I’ve been in the process of finishing guitars and have been thinking a lot about finishes lately, so I thought it would be appropriate to write a little on the subject. I’ll try not to get too geeky or technical. Finishing is the most tedious part of the guitar building process and I’d consider it the most frustrating. It seems like, at any moment, things could go terribly wrong. That’s one way to look at it. You can also look […]
January 12, 2010

New Craig Ventresco CD

I’m always excited when I hear that my friend Craig Ventresco has released a new recording as he is one of my all time favorite guitar players. Imagine my excitement to hear that his latest CD, “Craig Ventresco Plays the Guitar”, features a guitar I made for him a year ago. Finally a chance to hear him put it through the paces! Craig is probably best known for playing guitar on the soundtrack to the film Crumb. He should be […]
November 18, 2009

Guitar Ad

I’ve always been fascinated by old instrument catalogs and ads, and have wanted to create something similar for the guitars that I’ve made. There were several challenges that stood in the way of the project, first I suppose was making all the guitars and then getting pictures of them. Second was finding someone to take on the task, as I’m not that savvy when it comes to that type of thing. My buddy Jimmy Burns from Vermont, in addition to […]
October 21, 2009

Eventful summer

I’ve had a full and busy summer and haven’t been too good about updating the blog. Sorry about that. I made a conscious decision at the beginning of the summer that I was going to try to make the most of it, spend a lot of time with my family and outdoors. Now that the weather is turning colder and the days are getting shorter, I’m sure I’ll be better about sitting down to record what’s been going on. I […]
May 6, 2009

9 String

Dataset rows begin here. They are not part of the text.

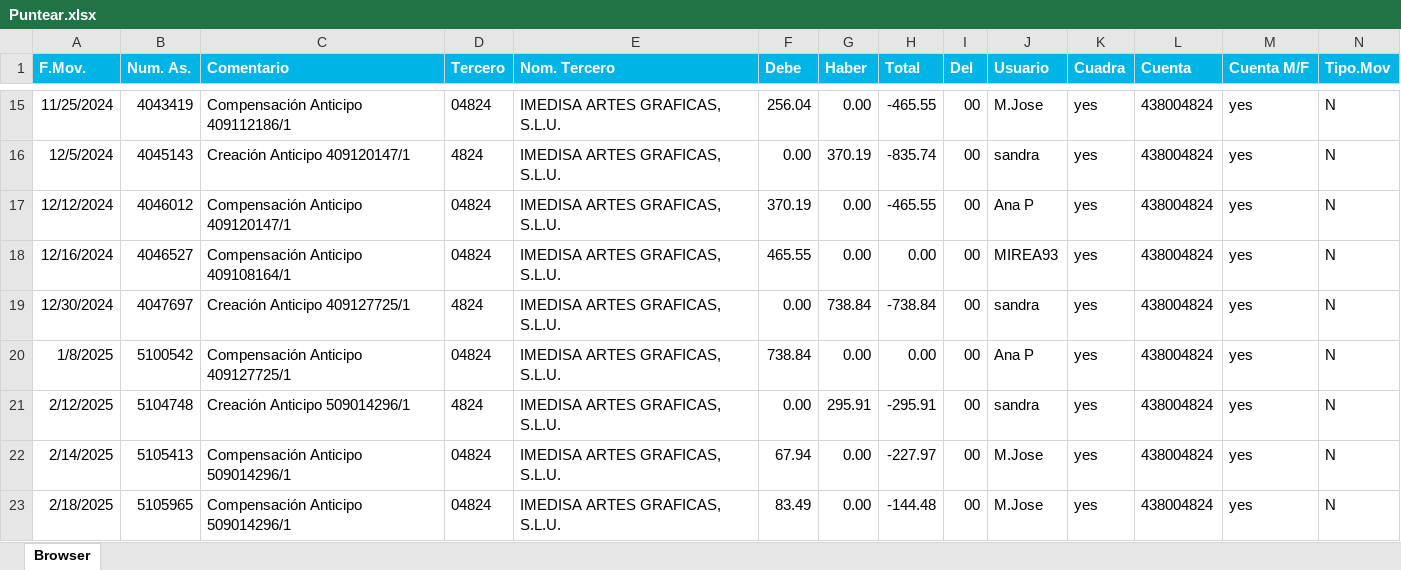
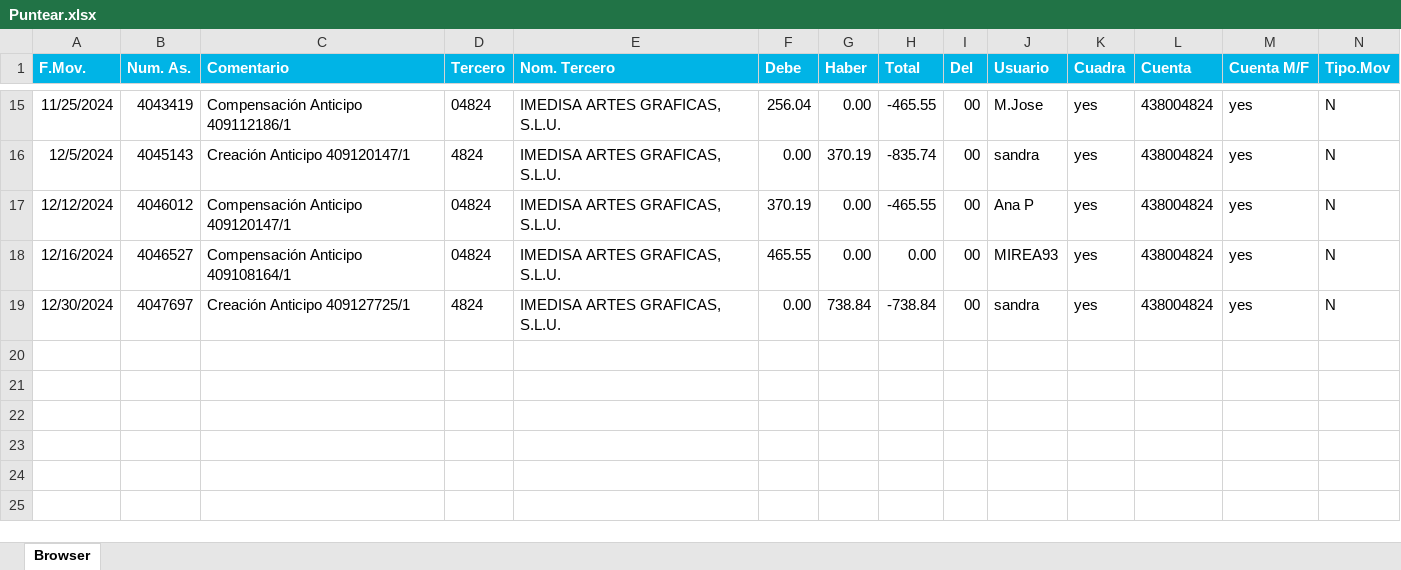
Before and after one commit to rodrigopozodev/Puntear-Cuentas, an Excel workbook: data/Puntear.xlsx, sheet Browser, drawn as a sheet; only a part is shown, gaps mark what is left out; values as stored, in another font and other column widths than the file's, no borders; rows hold the shown columns only; the diff names each change by its address in the sheet, - before the commit and + after, or states it on an @@ line.

```diff
--- a/data/Puntear.xlsx (sheet Browser)
+++ b/data/Puntear.xlsx (sheet Browser)
-row 20: 1/8/2025 | 5100542 | Compensación Anticipo 409127725/1 | 04824 | IMEDISA ARTES GRAFICAS, S.L.U. | 738.84 | 0.00 | 0.00 | 00 | Ana P | yes | 438004824 | yes | N
-row 21: 2/12/2025 | 5104748 | Creación Anticipo 509014296/1 | 4824 | IMEDISA ARTES GRAFICAS, S.L.U. | 0.00 | 295.91 | -295.91 | 00 | sandra | yes | 438004824 | yes | N
-row 22: 2/14/2025 | 5105413 | Compensación Anticipo 509014296/1 | 04824 | IMEDISA ARTES GRAFICAS, S.L.U. | 67.94 | 0.00 | -227.97 | 00 | M.Jose | yes | 438004824 | yes | N
-row 23: 2/18/2025 | 5105965 | Compensación Anticipo 509014296/1 | 04824 | IMEDISA ARTES GRAFICAS, S.L.U. | 83.49 | 0.00 | -144.48 | 00 | M.Jose | yes | 438004824 | yes | N
```
Also changed, not shown: 3 other files.
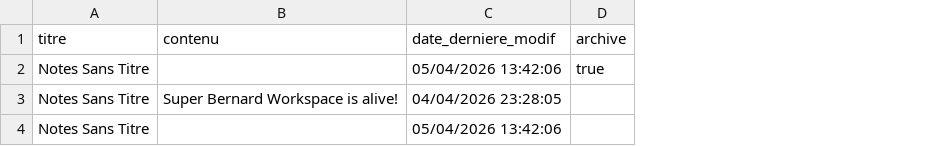
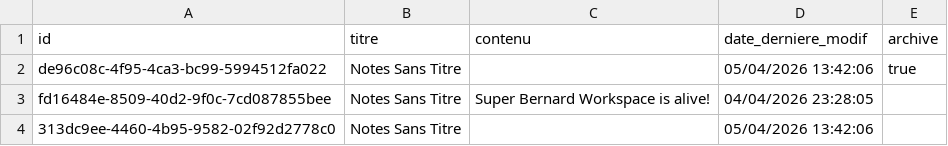
Before and after one commit to Sanglier303/super-bernard-3000, a CSV file: notes_montpellier.csv, drawn as a sheet; the diff names each change by its address in the sheet, - before the commit and + after, or states it on an @@ line.

```diff
--- a/notes_montpellier.csv
+++ b/notes_montpellier.csv
+column A (id), rows 2-4: de96c08c-4f95-4ca3-bc99-5994512fa022 | fd16484e-8509-40d2-9f0c-7cd087855bee | 313dc9ee-4460-4b95-9582-02f92d2778c0
```
Also changed, not shown: actions_log.csv, artistes_montpellier.csv, 15 other files.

A few years ago my friend Mike Ammons and I were looking at the liner notes to the very excellent CD of minstrel tunes, Good For What Ails You, on the Old Hat label, and Mike asked me “What kind of guitar is that?”, commenting on a picture of Daddy Stovepipe. I hadn’t really looked at the picture that closely as there are plenty of odd things going on, a musician in a top hat posing next to a recording […]
May 3, 2009

Celebrating Five Years of Self Employment

This weekend I celebrated five years of making my living solely as a guitar maker. I’ve been making and repairing them for much longer than that, but I made the leap from a nice cozy, secure construction job, for a life as a luthier. From a financial standpoint, it probably wasn’t the smartest move in the world, but I’m healthier and happier for it and I’ve been able to pursue my passion. The task would not have been possible without […]
April 21, 2009

A Tenor Guitar for Hank Sapoznik

My friend Hank Sapoznik presented me with the challenge of making a tenor guitar a little while back. I was not very familiar with the instrument and the role that it played in the music that Hank played. Hank is a fantastic 5 string banjo player and plays both claw hammer and classic three finger style for old time, hillbilly music, as well as a variety of rags. He primarily uses the tenor when he’s playing Klezmer. I wasn’t really […]
March 4, 2009

A Guitar for Mike Seeger

I recently had the honor of making a guitar for one of my musical heroes, Mike Seeger, . I can’t say enough good things about Mike. He’s a fantastic player, scholar and historian. In addition to being the first person to record Elizabeth Cotten, and the person who tracked down Doc Boggs, Mike is one of the people who made the world at large aware of old time traditional music, as well as Bluegrass. As a member of the New […]